15.30 - Event concludes

The program had been rearranged at short notice due to staff availability, but still worked out well. The first part was a slightly bewildering introduction to the Australian Flexible Learning Framework e-learning initiatives. Many of the people present were from TAFEs and were familiar with the terminology, I was less so. To add to the complexity, some of the initiatives are administered on a state by state basis. However, the introduction made it all reasonably clear.

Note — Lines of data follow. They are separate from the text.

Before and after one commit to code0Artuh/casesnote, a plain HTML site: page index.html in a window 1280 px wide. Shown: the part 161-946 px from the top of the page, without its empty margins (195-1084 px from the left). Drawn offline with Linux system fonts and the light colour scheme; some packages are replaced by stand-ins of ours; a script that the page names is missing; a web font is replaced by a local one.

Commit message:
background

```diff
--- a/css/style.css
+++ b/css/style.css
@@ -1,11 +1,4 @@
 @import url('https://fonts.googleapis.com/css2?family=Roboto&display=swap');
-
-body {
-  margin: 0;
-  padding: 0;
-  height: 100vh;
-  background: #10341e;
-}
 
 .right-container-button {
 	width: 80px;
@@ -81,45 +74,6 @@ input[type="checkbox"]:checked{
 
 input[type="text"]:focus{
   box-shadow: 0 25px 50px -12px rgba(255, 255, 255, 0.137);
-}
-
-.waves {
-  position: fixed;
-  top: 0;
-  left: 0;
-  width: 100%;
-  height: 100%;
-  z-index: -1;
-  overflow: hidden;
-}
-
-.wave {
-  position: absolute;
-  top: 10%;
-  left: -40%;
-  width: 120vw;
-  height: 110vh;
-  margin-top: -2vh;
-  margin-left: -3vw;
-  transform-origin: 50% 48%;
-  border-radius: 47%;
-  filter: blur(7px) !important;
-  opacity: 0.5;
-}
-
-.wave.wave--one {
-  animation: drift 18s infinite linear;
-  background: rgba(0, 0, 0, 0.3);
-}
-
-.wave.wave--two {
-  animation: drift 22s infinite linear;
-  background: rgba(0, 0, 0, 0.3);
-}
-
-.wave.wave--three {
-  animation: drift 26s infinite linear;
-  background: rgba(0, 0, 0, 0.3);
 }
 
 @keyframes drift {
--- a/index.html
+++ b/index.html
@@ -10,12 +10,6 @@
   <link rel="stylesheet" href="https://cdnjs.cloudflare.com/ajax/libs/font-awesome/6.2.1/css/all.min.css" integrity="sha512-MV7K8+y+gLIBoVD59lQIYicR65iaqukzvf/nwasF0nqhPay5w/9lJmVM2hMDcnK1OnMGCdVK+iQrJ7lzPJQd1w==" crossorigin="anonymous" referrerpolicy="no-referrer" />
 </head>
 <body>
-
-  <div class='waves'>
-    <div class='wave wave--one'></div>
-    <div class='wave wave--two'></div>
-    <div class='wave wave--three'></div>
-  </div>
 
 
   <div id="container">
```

There are many useful resources and tools about e-learning on the web site. Some of these which sound interesting are "The Knowledge Tree" E-learning Journal. There is a part of the web site for each state, such as ACT. There are professional development events held in the ACT on e-learning (confusingly called "
e-pd in the @CT"). CD-ROM of ARED software were handed out. This was used to create the online materials for the workshop. This was not a good advertisement as the materials for the workshop online were not particularly good. The online text was too small to read and the downloaded version was missing a link to some of the material need for the workshop. Also the Australian Flexible Learning Framework people seem to have a thing about the London underground, using its schematic maps as a metaphor, which probably seemed like a good idea but does not work well.

Production of e-portfolios and support for Recognition of Prior Learning (RPL) are eligible for funding. Also selection of customization of existing e-learning content. Organizations do not have to create whole courses from scratch.

The main aim of the next round of government funding from 2008 is-learning embedded in industry (previous phases were: 2000 Capability, 2005 Client Engagement). It therefore provides the funding to business, but who then partner with a training provider.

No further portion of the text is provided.